News

Yeah, but why!?

November 15th, 2018  •  3 minute read

Engaging people you didn’t invite to the branding workshop.

You’ve designed your business’ brand and strategy. You’re filled with confidence, pride and enthusiasm. The flip chart is being flipped at a rate of knots.

“This is what we’re going to look like, and this is where we want to be in 5 years,” you say, smiling at your team.

They stare back, puzzled. And then it comes — the dreaded question.

“Yeah, but why?”

It’s the child who’s learnt her dad doesn’t actually know everything after all. It’s the bloke in the meeting who has all the questions and none of the answers. And it’s the employee who doesn’t understand their company’s new brand strategy or why it’s important.

The truth is, whether your business is a startup, scaleup or an enterprise, brand development is only half the battle. The other challenge is implementation.
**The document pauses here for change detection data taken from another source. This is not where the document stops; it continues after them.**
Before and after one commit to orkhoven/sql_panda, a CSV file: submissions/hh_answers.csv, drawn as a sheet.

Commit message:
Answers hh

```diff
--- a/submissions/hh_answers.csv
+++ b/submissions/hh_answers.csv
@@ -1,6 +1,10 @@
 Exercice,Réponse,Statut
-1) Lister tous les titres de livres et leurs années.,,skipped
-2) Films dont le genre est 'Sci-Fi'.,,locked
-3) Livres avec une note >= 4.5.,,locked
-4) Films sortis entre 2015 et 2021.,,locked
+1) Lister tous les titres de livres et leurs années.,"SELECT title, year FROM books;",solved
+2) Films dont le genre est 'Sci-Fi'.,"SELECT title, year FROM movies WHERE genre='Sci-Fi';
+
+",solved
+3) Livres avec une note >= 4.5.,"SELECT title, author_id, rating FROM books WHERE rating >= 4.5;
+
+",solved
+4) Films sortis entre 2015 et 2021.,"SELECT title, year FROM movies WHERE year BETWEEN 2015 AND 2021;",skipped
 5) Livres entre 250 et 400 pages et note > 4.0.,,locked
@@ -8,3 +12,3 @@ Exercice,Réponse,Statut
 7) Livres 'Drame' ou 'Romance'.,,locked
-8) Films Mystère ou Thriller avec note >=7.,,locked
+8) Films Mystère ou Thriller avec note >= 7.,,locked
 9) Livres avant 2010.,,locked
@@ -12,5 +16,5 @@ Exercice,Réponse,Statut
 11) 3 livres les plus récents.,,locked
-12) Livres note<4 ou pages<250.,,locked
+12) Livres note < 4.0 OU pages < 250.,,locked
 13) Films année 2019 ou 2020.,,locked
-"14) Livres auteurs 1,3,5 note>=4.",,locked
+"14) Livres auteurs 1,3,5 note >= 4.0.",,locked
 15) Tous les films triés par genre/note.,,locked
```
Your staff is not only potentially your greatest brand advocates, but they’re also the ones who realise your brand vision day-to-day through their business activities and communications.

But what if your brand strategy was designed behind closed doors amongst key decision makers? How do you onboard everyone else?

Well, a bland email isn’t going to solve anything.

Your staff doesn’t just need to know why they deserve to know.

So, engage them. Think of it as the three Rs.

Rationalise, Reference, Review.

Rationalise is personal

The first step should always involve human interaction, whether that’s a workshop or a presentation.

These work best when delivered by senior management as employees are more likely to feel heard and engaged. Give them the big picture. The collective objective. The process and rationale behind it. And create an open forum for your team to ask questions.

Reference is instructive

The next step involves words on paper. This is when your email comes in, or better still, employee guidelines and staff posters.

These reiterate what employees should have already been told, but get down to the nitty-gritty, like how the organisation handles annual performance reviews.

This part of the onboarding process is the time to create practical handbooks, such as tone of voice instructions and design guidelines. It’s about building reference materials robust enough for existing and new staff members to use when going about their work.

Review is regular

This is arguably the most important phase. It’s the check-in. Away-days and one-to-ones should be used to ensure employees understand their part in delivering the overall brand strategy.

Set objectives with your team that relate back to your organisational objectives. Make sure they understand how they fit into the wider business.

When your employees ask why that brand strategy was chosen, why it’s important, be sure to have the answer. Get them as excited as you are about the business direction and creating a smooth customer experience at every entry point.

Start from the top down. Make sure the senior team can explain the strategy simply, then onboard your managers, and then your other staff. That way, nobody will be left on the fence wondering why or how to achieve your vision for the business.